# [Exercise details]
Return all lines of the records that contain the word "optional".

# [Records for this task]
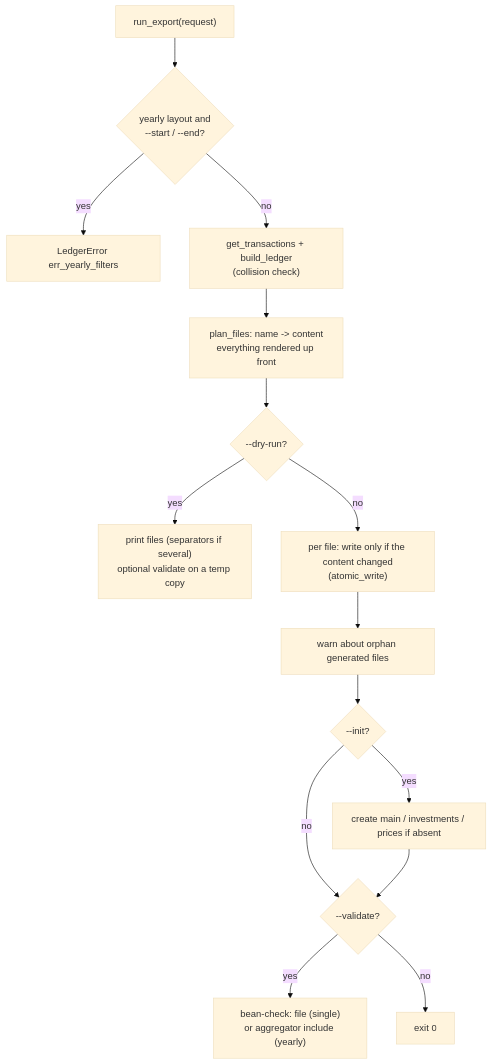
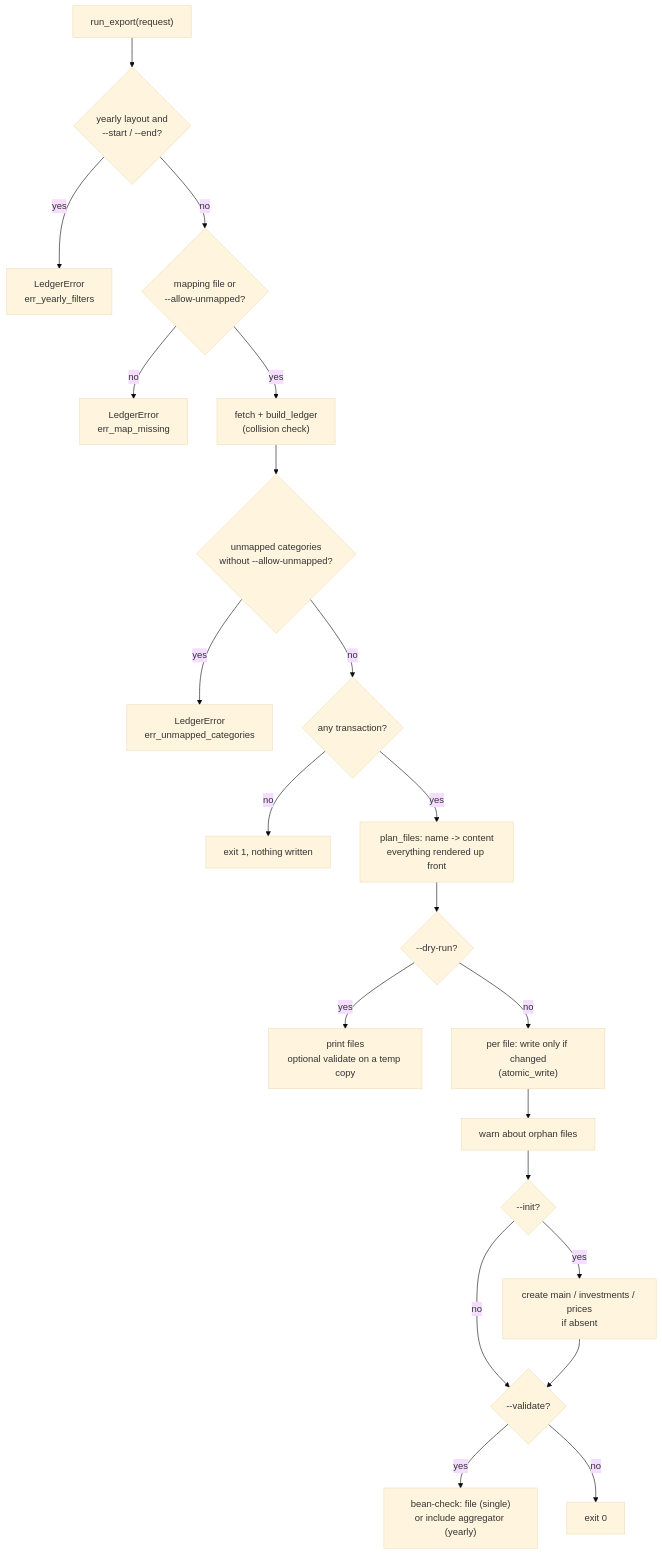
One commit to fran33git/firefly-reports changed the sixth of 6 diagrams in docs/wiki/Ledger-Architecture.md. Above: the diagram before and after it, drawn with Mermaid (base theme). The commit also changed other lines of this file and 13 other files, not shown here.

````diff
--- a/docs/wiki/Ledger-Architecture.md
+++ b/docs/wiki/Ledger-Architecture.md
@@ -268,17 +380,23 @@
 ```mermaid
 flowchart TD
     A["run_export(request)"] --> B{"yearly layout and<br/>--start / --end?"}
-    B -- yes --> X1["LedgerError err_yearly_filters"]
-    B -- no --> C["get_transactions + build_ledger<br/>(collision check)"]
-    C --> D["plan_files: name -> content<br/>everything rendered up front"]
+    B -- yes --> X1["LedgerError<br/>err_yearly_filters"]
+    B -- no --> M{"mapping file or<br/>--allow-unmapped?"}
+    M -- no --> X2["LedgerError<br/>err_map_missing"]
+    M -- yes --> C["fetch + build_ledger<br/>(collision check)"]
+    C --> U{"unmapped categories<br/>without --allow-unmapped?"}
+    U -- yes --> X3["LedgerError<br/>err_unmapped_categories"]
+    U -- no --> T{"any transaction?"}
+    T -- no --> X4["exit 1, nothing written"]
+    T -- yes --> D["plan_files: name -> content<br/>everything rendered up front"]
     D --> E{"--dry-run?"}
-    E -- yes --> F["print files (separators if several)<br/>optional validate on a temp copy"]
-    E -- no --> G["per file: write only if the content changed<br/>(atomic_write)"]
-    G --> H["warn about orphan generated files"]
+    E -- yes --> F["print files<br/>optional validate on a temp copy"]
+    E -- no --> G["per file: write only if changed<br/>(atomic_write)"]
+    G --> H["warn about orphan files"]
     H --> I{"--init?"}
-    I -- yes --> J["create main / investments / prices if absent"]
+    I -- yes --> J["create main / investments / prices<br/>if absent"]
     I -- no --> K
     J --> K{"--validate?"}
-    K -- yes --> L["bean-check: file (single)<br/>or aggregator include (yearly)"]
-    K -- no --> M["exit 0"]
+    K -- yes --> L["bean-check: file (single)<br/>or include aggregator (yearly)"]
+    K -- no --> Z["exit 0"]
 ```
````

# [Solved exercise]
-    E -- yes --> F["print files (separators if several)<br/>optional validate on a temp copy"]
+    E -- yes --> F["print files<br/>optional validate on a temp copy"]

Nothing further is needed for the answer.